Online tutoring company Cluey Learning is set to make its ASX debut next month, joining remote learning companies such as OpenLearning (ASX:OLL), ReadCloud (ASX:RCL) and 3P Learning (ASX:3PL) in a sector that’s seen strong tailwinds amid the pandemic.

The company is expected to hit the ASX on December 9 with a market cap of $143.5 million after raising $30 million in an IPO at $1.20 a share.

The company says it has has set out to transform education using big data, artificial intelligence and a scaleable platform for delivering quality tutoring.

Classroom learning is much the same as it was 30 years ago, Cluey chief executive Mark Rohald told Stockhead last week.

“It feels very stuck in an industrial model,” he said. “That doesn’t make sense.”

The company has 620 tutors that have over 154,000 sessions since launch in July 2018. It tutors Australian year 2-12 students in live one-on-one and small group sessions.

Rohald said that more than 100,000 datapoints are tracked during each session to improve the learning experience for students and parents.

All sessions are recorded for quality-assurance purposes and parents receive regular progress reports.

In a traditional tutoring session, “you have no idea what they’re up to. You pay and you pray,” Rohald said.

The tutoring costs $80 a week for individual sessions or $45 a week for small group sessions, he said.

“It’s affordable to parents, it’s tutoring for the masses, and most of them consume it on an ongoing learning plan,” he said.

Online sessions were up 364 per cent in FY20 compared to FY19, and up 338 per cent in the first quarter of FY21, compared to the previous quarter.

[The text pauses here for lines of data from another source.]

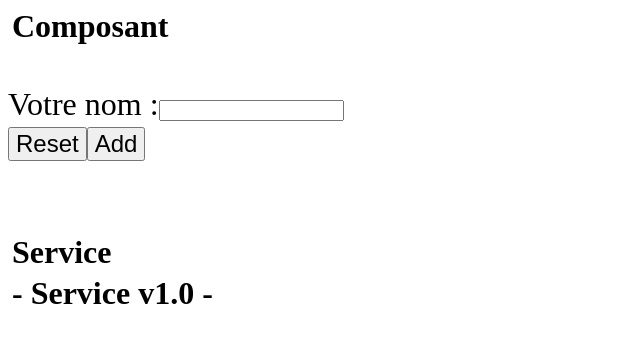
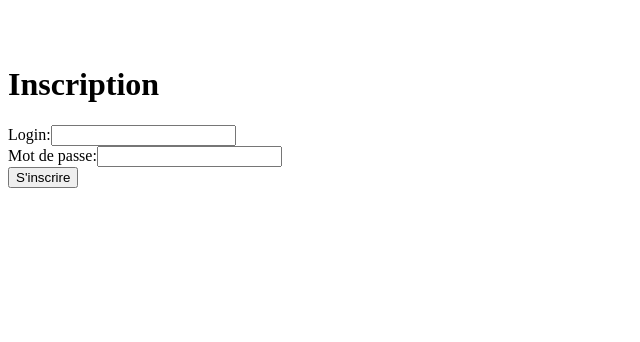
Before and after one commit to SandraLamire/First-project-Angular, an Angular app: page /inscription in a window 1280 px wide. Shown: the top 342 px of the page, without its empty margins (0-640 px from the left). Built offline with nearby package versions, Linux system fonts and the light colour scheme.

Commit message:
Ajout de routes simples

```diff
--- /dev/null
+++ b/src/app/accueil/accueil.component.html
@@ -0,0 +1,2 @@
+<!-- lien vers cette nouvelle page d'inscription -->
+<a routerLink="/inscription">S'inscrire</a>
--- a/src/app/app.component.html
+++ b/src/app/app.component.html
@@ -1,9 +1,13 @@
 <!-- appel du 1er composant crée -->
+<!--
 <h2>Composant</h2>
 <app-my-component></app-my-component>
+-->
 
 <!-- Utilisation du service UserName -->
+<!--
 <h2>Service</h2>
+-->
 
 <!-- Manuel
 <p>Please enter your name: </p>
@@ -13,5 +17,10 @@
 
 <p>Hello {{ userName }}</p>
 -->
+<!--
+<h4>- Service v{{version}} -</h4>
+-->
 
-<h4>- Service v{{version}} -</h4>
+
+<!-- Tout supprimer sur cette page pour remplacer par balise router-outlet -->
+<router-outlet></router-outlet>
--- /dev/null
+++ b/src/app/inscription/inscription.component.html
@@ -0,0 +1,13 @@
+<!-- afficher le formulaire avec le login, le mot de passe et le bouton "S'inscrire" -->
+<h1>Inscription</h1>
+<form>
+  <div>
+    <label for="login">Login:</label>
+    <input type="text" name="login" id="login">
+  </div>
+  <div>
+    <label for="mot_de_passe">Mot de passe:</label>
+    <input type="password" name="mot_de_passe" id="mot_de_passe">
+  </div>
+  <button type="submit">S'inscrire</button>
+</form>
--- a/src/index.html
+++ b/src/index.html
@@ -3,6 +3,7 @@
 <head>
   <meta charset="utf-8">
   <title>FirstProjectAngular</title>
+  <!-- Nécessaire: indique que toutes les URLs relatives dans l'application doivent commencer par / -->
   <base href="/">
   <meta name="viewport" content="width=device-width, initial-scale=1">
   <link rel="icon" type="image/x-icon" href="favicon.ico">
```
Also changed, not shown: src/app/accueil/accueil.component.ts (added, +10 -0 lines), src/app/app-routing.module.ts (added, +20 -0 lines), src/app/app.module.ts (+15 -6 lines), src/app/inscription/inscription.component.ts (added, +10 -0 lines), src/app/accueil/accueil.component.css (added), src/app/inscription/inscription.component.css (added), 2 other files (tests, documents, lock files or other folders).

Cluey reported $4.9 million in revenue in FY20, up 441 per cent from the $900,000 it made the year before. It suffered a $16.5 million loss, up from $12 million.

The company is forecasting a 218 per cent revenue growth this financial year.

Cluey might enter the UK market at some point, but that’s at least 12 months away, Rohald said. It sees opportunity in Australia, given that an estimated 40 per cent of the four million schoolchildren here have used or considered using tutoring services.

“We are growing at an enormous rate, and we want to make sure we’re not distracted,” he said.

“It’s a good position to be in, as we just get better and better as we scale faster and faster.”